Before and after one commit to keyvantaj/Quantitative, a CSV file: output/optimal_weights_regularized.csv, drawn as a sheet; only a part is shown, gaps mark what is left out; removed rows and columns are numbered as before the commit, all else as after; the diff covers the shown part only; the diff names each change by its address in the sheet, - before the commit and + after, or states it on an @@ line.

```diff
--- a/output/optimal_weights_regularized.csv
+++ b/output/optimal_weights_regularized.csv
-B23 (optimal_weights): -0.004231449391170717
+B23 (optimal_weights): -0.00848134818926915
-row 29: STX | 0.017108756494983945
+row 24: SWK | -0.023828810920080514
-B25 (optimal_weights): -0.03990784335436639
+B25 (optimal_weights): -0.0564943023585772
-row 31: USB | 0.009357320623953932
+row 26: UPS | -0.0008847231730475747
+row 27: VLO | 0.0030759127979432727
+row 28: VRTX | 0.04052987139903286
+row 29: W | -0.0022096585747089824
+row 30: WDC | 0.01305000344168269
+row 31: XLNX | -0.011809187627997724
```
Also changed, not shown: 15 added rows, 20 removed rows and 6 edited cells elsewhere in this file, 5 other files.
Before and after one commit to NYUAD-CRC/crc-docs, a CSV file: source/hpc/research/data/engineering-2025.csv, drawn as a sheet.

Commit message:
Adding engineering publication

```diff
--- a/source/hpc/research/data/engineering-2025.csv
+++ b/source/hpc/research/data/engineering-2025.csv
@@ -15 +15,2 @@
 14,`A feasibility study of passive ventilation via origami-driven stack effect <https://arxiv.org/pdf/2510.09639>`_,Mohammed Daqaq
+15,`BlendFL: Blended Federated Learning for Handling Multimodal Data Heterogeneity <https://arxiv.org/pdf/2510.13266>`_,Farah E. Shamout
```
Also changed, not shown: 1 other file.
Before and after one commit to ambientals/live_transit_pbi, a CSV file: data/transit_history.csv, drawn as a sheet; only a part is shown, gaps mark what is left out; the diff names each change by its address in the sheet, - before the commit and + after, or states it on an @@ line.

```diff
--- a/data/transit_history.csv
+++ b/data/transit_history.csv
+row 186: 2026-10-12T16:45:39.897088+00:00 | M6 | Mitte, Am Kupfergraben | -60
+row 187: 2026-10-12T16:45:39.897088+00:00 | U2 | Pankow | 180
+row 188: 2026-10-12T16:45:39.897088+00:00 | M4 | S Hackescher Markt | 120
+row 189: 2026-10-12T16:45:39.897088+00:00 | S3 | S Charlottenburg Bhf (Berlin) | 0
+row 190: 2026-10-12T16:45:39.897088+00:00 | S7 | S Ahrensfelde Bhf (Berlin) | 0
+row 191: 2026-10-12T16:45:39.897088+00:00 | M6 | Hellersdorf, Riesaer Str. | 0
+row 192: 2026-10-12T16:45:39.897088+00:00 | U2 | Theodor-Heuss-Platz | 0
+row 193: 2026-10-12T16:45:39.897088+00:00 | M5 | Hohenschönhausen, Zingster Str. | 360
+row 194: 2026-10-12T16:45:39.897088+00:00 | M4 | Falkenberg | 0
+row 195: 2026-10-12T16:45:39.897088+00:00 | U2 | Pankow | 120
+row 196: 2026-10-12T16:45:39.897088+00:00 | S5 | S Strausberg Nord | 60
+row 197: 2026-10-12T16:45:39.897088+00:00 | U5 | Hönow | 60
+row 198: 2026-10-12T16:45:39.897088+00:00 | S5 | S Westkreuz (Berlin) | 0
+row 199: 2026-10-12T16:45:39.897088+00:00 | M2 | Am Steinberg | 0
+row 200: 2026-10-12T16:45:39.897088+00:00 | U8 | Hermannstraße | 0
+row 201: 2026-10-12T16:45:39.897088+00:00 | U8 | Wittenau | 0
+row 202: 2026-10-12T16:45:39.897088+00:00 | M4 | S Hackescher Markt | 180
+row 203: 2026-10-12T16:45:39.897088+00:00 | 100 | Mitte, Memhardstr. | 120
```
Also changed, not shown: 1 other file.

^^^^^^^^

▶ **WHAT YOU SHOULD DO**
Reproduce the entries exactly. Every word has to stay the same.

▶ **COMPLETED EXERCISE**
Before and after one commit to keyvantaj/Quantitative, a CSV file: output/optimal_weights_regularized.csv, drawn as a sheet; only a part is shown, gaps mark what is left out; removed rows and columns are numbered as before the commit, all else as after; the diff covers the shown part only; the diff names each change by its address in the sheet, - before the commit and + after, or states it on an @@ line.

```diff
--- a/output/optimal_weights_regularized.csv
+++ b/output/optimal_weights_regularized.csv
-B23 (optimal_weights): -0.004231449391170717
+B23 (optimal_weights): -0.00848134818926915
-row 29: STX | 0.017108756494983945
+row 24: SWK | -0.023828810920080514
-B25 (optimal_weights): -0.03990784335436639
+B25 (optimal_weights): -0.0564943023585772
-row 31: USB | 0.009357320623953932
+row 26: UPS | -0.0008847231730475747
+row 27: VLO | 0.0030759127979432727
+row 28: VRTX | 0.04052987139903286
+row 29: W | -0.0022096585747089824
+row 30: WDC | 0.01305000344168269
+row 31: XLNX | -0.011809187627997724
```
Also changed, not shown: 15 added rows, 20 removed rows and 6 edited cells elsewhere in this file, 5 other files.
Before and after one commit to NYUAD-CRC/crc-docs, a CSV file: source/hpc/research/data/engineering-2025.csv, drawn as a sheet.

Commit message:
Adding engineering publication

```diff
--- a/source/hpc/research/data/engineering-2025.csv
+++ b/source/hpc/research/data/engineering-2025.csv
@@ -15 +15,2 @@
 14,`A feasibility study of passive ventilation via origami-driven stack effect <https://arxiv.org/pdf/2510.09639>`_,Mohammed Daqaq
+15,`BlendFL: Blended Federated Learning for Handling Multimodal Data Heterogeneity <https://arxiv.org/pdf/2510.13266>`_,Farah E. Shamout
```
Also changed, not shown: 1 other file.
Before and after one commit to ambientals/live_transit_pbi, a CSV file: data/transit_history.csv, drawn as a sheet; only a part is shown, gaps mark what is left out; the diff names each change by its address in the sheet, - before the commit and + after, or states it on an @@ line.

```diff
--- a/data/transit_history.csv
+++ b/data/transit_history.csv
+row 186: 2026-10-12T16:45:39.897088+00:00 | M6 | Mitte, Am Kupfergraben | -60
+row 187: 2026-10-12T16:45:39.897088+00:00 | U2 | Pankow | 180
+row 188: 2026-10-12T16:45:39.897088+00:00 | M4 | S Hackescher Markt | 120
+row 189: 2026-10-12T16:45:39.897088+00:00 | S3 | S Charlottenburg Bhf (Berlin) | 0
+row 190: 2026-10-12T16:45:39.897088+00:00 | S7 | S Ahrensfelde Bhf (Berlin) | 0
+row 191: 2026-10-12T16:45:39.897088+00:00 | M6 | Hellersdorf, Riesaer Str. | 0
+row 192: 2026-10-12T16:45:39.897088+00:00 | U2 | Theodor-Heuss-Platz | 0
+row 193: 2026-10-12T16:45:39.897088+00:00 | M5 | Hohenschönhausen, Zingster Str. | 360
+row 194: 2026-10-12T16:45:39.897088+00:00 | M4 | Falkenberg | 0
+row 195: 2026-10-12T16:45:39.897088+00:00 | U2 | Pankow | 120
+row 196: 2026-10-12T16:45:39.897088+00:00 | S5 | S Strausberg Nord | 60
+row 197: 2026-10-12T16:45:39.897088+00:00 | U5 | Hönow | 60
+row 198: 2026-10-12T16:45:39.897088+00:00 | S5 | S Westkreuz (Berlin) | 0
+row 199: 2026-10-12T16:45:39.897088+00:00 | M2 | Am Steinberg | 0
+row 200: 2026-10-12T16:45:39.897088+00:00 | U8 | Hermannstraße | 0
+row 201: 2026-10-12T16:45:39.897088+00:00 | U8 | Wittenau | 0
+row 202: 2026-10-12T16:45:39.897088+00:00 | M4 | S Hackescher Markt | 180
+row 203: 2026-10-12T16:45:39.897088+00:00 | 100 | Mitte, Memhardstr. | 120
```
Also changed, not shown: 1 other file.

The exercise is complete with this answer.